How to Get a Small Business Loan

Whether you’re an existing business owner with years under your belt or an entrepreneur getting your start-up off the ground, you may have a need for a small business loan.

While every loan will be a little different, here are some of the things you’ll need.

Relationships First

Most banks will be like your significant other – they’ll ask for monogamy.

In other words, if you’re looking for a loan with us, we’ll want your whole banking relationship, including your deposit accounts.

Why?

First, it’s easier for you. You can log into your online or mobile banking and see everything from your loans to your checking accounts to your credit cards. Gone are the days of hopping from one bank to the next to see your entire business financial picture.

Plus, it often comes with better terms on both the deposit and loan side. Business loans are priced based in part on relationship, along with other factors such as creditworthiness, etc. If loans are the big trips you take with your significant other, deposits are a bit like dating – they’re how we get to know each other.

Finally, when we have your entire relationship, it’s easier for us to make lending decisions because we can see your entire financial situation clearly. That means less paperwork for you!

 

Documentation

Next, as you’d imagine, we need to gather some documentation to provide your business with a loan.

Think of your bank as an investor in your business. When we request documentation, it’s so we can feel confident in our investment.

There are three major categories of documentation we’ll need: documentation that shows us that you’re a business, documentation that shows us that you can pay the loan back, and the application.

Show us You're a Business

Before doing business with your business, we have to be sure you’re a business.

Phew. That’s a mouthful.

If you already bank with us, we’ll likely already have what we need (see, much easier when we have your whole relationship!), but if not, we’ll need…

Your Tax ID

If you’re a sole proprietor, you are able to use your social security number. However, even if you aren’t required to have an EIN now, as your business grows, you may need one down the road, so you may want to get one sooner rather than later.

Establishing Documents

If you’re forming a corporation, you will need Articles of Incorporation. Articles of Incorporation serve to establish your corporation.

If you’re forming an LLC, you will need Articles of Organization. Articles of Organization serve to establish your LLC.

Proof that your business is registered with your state

All businesses must be registered with the state in which the business resides. To register, you’ll need your tax ID and Articles as mentioned above.

Operating Agreement/Bylaws

Your business’ operating agreement and bylaws lay out the structure of the business as well as the members’ duties, rights, and responsibilities as it relates to the operations and finances of the business.


Show us You Can Pay Back the Loan

Next, we’ll want to gather documentation that shows us you can pay back the loan. What you will need to show us will vary from situation to situation, but here is what you can generally expect to be asked to produce to your lender.

Financials

For a new business, we’ll want to see your business projections. Don’t worry – we understand this is a bit of a guessing game, but this helps us see your expected revenue and expenses. Be sure to include the assumptions you used to develop your projections.
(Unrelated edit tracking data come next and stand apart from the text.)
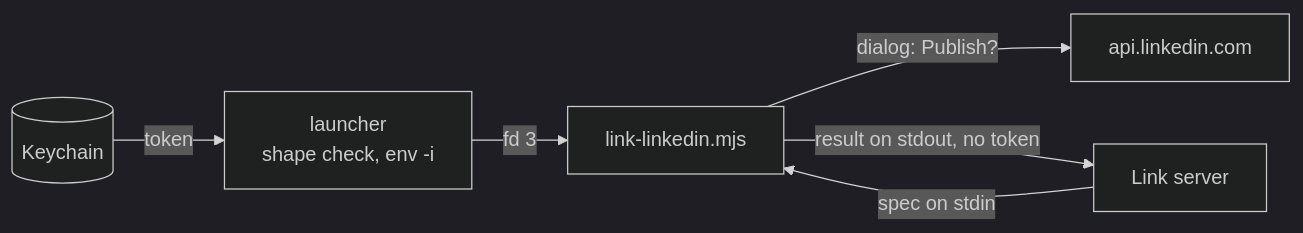
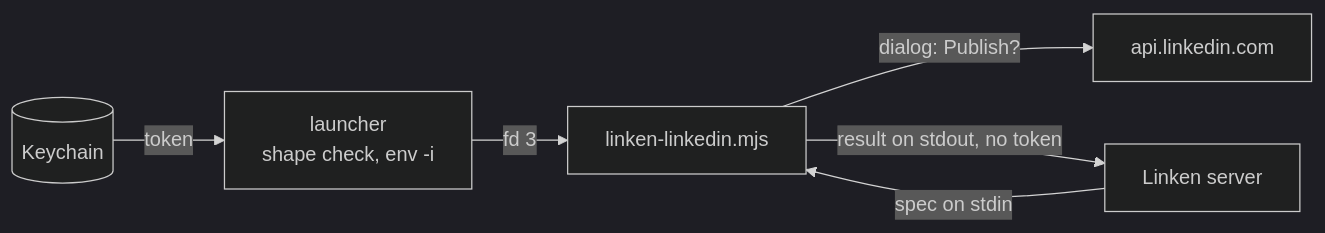
The diagram in trusted/README.md (Colorado-Startups/link), drawn with Mermaid (dark theme) before and after one commit. The commit also changed other lines of this file and 12 other files, not shown here.

First line of the commit message:
Rename trusted helper, token script and install paths to Linken (#21)

````diff
--- a/trusted/README.md
+++ b/trusted/README.md
@@ -5,7 +5,7 @@
 ```mermaid
 flowchart LR
-  K[(Keychain)] -->|token| L[launcher<br/>shape check, env -i] -->|fd 3| H[link-linkedin.mjs]
-  S[Link server] -->|spec on stdin| H
+  K[(Keychain)] -->|token| L[launcher<br/>shape check, env -i] -->|fd 3| H[linken-linkedin.mjs]
+  S[Linken server] -->|spec on stdin| H
   H -->|dialog: Publish?| A[api.linkedin.com]
   H -->|result on stdout, no token| S
 ```
````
For an existing business, we’ll want to see your historical financials. This could take the form of tax returns or internal accounting software reports. In addition, seeing your deposit account statements also helps us understand your business financials.

If the loan is for growth, expansion, new equipment, or a major change to your business, we may also ask for one to three years of projections for existing businesses as well.

Collateral

Collateral to secure the loan is important, and while we don’t want to see it as your first (or even second) way of demonstrating your ability to repay your loan, we’ll want to see some details on the collateral, such as an appraisal, depreciation schedule, or detailed list of equipment.

Keep in mind that your lender will take the discounted value of the collateral into account for the purposes of the loan. In other words, the value of your equipment typically goes down over time, and your lender will consider the value after depreciation as the value of the collateral for the purposes of the loan.

Personal Financial Statement

Your Personal Financial Statement is the balance sheet on your household. It shows us your personal financial strength, including your liquidity and personal collateral.

Personal Guarantee

In this guarantee, you state that you back the loan should the business fail (not that we think it will, of course 😊). This step demonstrates to the bank that you personally back the business, giving us more confidence in our decision to invest in your business.

Apply for the Loan

Next, of course, is the actual application. As with any loan, the application tells us the details of what you’re looking for and why. It’s the official request for the loan.

SBA Loan Application          Business Loan Application


Your Lender Has Your Back

It all sounds pretty complicated – from taxes to articles to financials to collateral, a lot goes into a small business loan.

But with a good lender (and we have quite a few here at IncredibleBank), you’ll also have an advisor that will guide you through the process.

And that lender won’t just be there to close the loan, but throughout the life of your business. We may never know your business as well as you do (you do live it, after all), but we do know business banking. Working together, we can support your goals throughout the life of your business.


*All loan programs are subject to credit approval and have eligibility criteria that must be met.